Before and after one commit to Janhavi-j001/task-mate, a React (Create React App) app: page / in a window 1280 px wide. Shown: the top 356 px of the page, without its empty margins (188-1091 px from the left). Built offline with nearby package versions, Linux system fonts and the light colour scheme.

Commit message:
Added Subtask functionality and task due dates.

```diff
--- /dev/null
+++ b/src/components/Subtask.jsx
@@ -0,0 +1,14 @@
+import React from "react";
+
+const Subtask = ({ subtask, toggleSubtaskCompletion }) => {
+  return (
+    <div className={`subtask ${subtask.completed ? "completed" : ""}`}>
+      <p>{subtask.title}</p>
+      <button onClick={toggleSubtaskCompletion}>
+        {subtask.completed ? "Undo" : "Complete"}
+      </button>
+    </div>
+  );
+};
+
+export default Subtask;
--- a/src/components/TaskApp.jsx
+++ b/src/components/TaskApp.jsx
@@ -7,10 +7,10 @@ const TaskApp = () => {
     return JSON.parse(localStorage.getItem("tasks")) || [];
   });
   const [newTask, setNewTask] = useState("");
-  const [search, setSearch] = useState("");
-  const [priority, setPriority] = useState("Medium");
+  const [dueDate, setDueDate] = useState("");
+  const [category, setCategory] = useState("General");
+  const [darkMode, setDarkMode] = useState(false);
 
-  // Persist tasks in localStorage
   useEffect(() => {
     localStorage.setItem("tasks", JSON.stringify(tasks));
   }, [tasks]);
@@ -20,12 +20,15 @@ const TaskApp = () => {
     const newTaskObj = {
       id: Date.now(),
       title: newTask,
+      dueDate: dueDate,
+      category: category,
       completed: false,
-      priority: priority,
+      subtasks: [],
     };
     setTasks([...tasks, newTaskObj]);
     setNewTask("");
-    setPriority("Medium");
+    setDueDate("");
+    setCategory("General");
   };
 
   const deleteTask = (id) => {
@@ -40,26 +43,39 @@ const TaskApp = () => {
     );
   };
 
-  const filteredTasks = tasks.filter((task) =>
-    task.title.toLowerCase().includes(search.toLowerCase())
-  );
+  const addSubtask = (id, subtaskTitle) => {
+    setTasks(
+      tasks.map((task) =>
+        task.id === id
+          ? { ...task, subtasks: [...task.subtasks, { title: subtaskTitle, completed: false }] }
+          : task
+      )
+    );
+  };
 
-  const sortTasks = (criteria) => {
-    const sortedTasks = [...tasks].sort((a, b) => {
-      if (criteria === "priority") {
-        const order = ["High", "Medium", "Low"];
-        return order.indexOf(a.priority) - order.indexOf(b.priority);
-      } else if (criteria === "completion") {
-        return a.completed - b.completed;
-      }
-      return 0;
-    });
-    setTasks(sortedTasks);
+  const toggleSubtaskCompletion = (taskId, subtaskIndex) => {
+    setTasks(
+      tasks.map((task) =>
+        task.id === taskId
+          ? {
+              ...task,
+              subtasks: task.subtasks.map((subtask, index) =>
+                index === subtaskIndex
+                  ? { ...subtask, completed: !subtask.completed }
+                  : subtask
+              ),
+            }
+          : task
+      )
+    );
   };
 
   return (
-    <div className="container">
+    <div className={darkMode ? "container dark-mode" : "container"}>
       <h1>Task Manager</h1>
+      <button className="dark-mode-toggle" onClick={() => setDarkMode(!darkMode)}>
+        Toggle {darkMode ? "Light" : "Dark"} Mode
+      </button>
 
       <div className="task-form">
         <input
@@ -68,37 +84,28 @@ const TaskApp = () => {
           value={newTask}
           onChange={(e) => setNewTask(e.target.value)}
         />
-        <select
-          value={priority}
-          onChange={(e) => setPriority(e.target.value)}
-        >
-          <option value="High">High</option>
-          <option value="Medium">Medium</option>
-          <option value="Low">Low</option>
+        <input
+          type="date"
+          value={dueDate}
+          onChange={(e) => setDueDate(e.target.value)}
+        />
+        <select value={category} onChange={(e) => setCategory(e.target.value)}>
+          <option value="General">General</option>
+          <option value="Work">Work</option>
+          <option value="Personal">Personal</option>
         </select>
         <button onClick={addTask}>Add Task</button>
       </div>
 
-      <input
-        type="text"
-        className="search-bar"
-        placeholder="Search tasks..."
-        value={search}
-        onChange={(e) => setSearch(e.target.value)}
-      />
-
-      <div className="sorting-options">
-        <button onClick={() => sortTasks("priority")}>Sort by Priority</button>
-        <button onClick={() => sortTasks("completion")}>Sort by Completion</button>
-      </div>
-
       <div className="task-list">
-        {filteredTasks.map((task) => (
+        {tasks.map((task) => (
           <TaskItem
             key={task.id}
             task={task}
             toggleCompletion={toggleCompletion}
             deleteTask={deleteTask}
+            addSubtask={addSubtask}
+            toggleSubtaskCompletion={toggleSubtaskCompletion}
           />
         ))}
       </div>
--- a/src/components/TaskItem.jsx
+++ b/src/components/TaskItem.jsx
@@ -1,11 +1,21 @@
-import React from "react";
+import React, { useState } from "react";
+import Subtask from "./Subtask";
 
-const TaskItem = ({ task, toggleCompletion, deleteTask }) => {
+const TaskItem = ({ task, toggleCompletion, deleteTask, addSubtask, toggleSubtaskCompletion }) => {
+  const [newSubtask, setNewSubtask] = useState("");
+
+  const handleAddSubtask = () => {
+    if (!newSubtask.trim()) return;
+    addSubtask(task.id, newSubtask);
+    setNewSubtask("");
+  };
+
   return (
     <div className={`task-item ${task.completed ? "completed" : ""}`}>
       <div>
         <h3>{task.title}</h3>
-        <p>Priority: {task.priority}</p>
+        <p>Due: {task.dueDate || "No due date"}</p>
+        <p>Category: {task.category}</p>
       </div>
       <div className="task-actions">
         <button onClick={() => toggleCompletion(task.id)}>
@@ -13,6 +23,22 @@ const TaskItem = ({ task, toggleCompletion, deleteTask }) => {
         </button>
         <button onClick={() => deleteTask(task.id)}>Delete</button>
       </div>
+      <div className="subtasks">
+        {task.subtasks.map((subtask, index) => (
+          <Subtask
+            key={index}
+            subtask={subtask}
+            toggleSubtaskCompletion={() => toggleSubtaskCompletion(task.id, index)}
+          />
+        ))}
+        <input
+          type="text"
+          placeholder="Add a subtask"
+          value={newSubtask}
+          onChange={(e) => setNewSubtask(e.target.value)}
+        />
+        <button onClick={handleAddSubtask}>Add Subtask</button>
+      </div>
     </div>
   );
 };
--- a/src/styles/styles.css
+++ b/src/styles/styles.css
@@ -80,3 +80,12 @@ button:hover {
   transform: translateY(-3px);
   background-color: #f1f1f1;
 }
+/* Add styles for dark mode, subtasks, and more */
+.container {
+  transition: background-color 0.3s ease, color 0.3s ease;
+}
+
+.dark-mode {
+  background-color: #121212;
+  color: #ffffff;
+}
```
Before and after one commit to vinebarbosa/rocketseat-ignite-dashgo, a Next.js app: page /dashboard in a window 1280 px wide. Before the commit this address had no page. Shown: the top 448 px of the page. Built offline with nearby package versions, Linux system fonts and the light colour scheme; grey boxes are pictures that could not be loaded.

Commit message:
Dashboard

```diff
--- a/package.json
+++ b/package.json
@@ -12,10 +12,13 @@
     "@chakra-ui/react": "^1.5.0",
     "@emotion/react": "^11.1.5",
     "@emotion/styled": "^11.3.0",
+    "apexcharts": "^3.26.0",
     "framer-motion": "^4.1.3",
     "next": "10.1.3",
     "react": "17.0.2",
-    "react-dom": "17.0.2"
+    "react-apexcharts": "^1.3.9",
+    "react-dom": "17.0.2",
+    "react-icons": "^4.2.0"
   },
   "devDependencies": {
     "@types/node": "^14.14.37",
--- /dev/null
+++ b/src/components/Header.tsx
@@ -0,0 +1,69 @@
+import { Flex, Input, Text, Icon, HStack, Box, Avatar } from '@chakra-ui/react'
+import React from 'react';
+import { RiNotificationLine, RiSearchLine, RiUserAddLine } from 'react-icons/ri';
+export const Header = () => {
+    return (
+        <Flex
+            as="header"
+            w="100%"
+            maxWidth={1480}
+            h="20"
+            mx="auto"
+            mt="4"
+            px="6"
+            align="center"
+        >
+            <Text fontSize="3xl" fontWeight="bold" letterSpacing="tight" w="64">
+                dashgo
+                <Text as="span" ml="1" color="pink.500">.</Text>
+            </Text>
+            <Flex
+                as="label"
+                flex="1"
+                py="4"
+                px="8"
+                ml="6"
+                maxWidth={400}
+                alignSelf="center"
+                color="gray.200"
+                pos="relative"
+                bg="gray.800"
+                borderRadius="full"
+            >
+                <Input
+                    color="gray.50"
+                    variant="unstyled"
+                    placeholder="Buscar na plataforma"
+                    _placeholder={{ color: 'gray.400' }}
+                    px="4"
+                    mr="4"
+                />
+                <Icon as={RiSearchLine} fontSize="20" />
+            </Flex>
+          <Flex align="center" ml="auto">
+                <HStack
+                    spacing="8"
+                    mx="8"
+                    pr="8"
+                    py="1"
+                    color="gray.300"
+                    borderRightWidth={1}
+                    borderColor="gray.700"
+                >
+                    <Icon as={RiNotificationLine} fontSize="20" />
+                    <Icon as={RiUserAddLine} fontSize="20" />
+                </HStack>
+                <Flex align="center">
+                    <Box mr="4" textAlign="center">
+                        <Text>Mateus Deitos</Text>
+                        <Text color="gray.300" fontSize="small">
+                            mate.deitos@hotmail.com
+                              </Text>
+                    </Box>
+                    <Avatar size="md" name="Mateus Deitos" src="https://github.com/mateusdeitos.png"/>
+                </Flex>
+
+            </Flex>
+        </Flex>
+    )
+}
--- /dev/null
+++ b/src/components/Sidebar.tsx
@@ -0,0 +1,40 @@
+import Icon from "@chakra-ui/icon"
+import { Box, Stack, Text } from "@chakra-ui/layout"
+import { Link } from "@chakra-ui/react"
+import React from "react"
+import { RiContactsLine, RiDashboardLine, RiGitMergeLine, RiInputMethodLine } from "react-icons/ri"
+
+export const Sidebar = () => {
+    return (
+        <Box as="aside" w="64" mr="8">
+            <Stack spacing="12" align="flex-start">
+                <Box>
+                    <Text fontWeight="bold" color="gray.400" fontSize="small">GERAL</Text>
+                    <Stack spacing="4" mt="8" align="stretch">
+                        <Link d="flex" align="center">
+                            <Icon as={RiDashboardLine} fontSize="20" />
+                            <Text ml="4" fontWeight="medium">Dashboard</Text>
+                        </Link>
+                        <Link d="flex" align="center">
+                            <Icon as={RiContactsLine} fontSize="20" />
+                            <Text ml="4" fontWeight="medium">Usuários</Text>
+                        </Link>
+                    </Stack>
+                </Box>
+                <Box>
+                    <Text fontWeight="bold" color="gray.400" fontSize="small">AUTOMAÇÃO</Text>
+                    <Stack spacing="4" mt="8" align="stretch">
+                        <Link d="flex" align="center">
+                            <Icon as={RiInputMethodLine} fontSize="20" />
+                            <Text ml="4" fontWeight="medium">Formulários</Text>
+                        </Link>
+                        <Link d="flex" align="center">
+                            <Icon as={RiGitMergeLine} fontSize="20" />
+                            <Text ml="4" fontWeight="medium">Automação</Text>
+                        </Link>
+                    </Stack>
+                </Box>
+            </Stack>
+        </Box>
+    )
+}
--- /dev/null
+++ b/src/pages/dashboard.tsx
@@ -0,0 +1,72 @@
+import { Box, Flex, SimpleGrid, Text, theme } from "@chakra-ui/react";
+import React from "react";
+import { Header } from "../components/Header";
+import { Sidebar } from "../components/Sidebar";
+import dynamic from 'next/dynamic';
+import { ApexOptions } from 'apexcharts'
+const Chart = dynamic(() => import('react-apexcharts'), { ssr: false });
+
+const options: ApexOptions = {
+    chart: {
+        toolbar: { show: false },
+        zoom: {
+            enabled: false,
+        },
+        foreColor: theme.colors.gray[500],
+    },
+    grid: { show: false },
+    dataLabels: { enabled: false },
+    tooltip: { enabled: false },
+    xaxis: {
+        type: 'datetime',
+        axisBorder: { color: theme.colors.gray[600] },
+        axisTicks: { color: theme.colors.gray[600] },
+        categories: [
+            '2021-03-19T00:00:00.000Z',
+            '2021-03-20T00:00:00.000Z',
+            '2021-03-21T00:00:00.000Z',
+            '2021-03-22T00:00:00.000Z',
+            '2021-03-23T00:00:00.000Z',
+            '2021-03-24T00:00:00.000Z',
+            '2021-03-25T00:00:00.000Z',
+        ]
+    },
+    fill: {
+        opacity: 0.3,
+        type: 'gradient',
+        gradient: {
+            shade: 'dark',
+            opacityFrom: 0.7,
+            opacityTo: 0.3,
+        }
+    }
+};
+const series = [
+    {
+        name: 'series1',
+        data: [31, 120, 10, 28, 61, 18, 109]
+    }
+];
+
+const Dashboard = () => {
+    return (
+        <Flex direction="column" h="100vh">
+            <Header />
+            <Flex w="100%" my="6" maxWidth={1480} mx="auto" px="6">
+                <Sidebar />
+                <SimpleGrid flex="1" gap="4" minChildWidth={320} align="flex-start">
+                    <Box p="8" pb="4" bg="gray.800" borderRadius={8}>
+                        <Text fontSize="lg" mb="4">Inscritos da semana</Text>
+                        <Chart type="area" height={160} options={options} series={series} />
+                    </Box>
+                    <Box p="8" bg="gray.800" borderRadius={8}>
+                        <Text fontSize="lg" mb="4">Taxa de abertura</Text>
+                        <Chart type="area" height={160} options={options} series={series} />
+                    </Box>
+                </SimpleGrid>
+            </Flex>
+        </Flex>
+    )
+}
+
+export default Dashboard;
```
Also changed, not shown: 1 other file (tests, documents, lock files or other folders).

§ §

[Exercise requirements]: Tell how many lines above hold "setNewSubtask", nothing more.

[Output for this task]: 3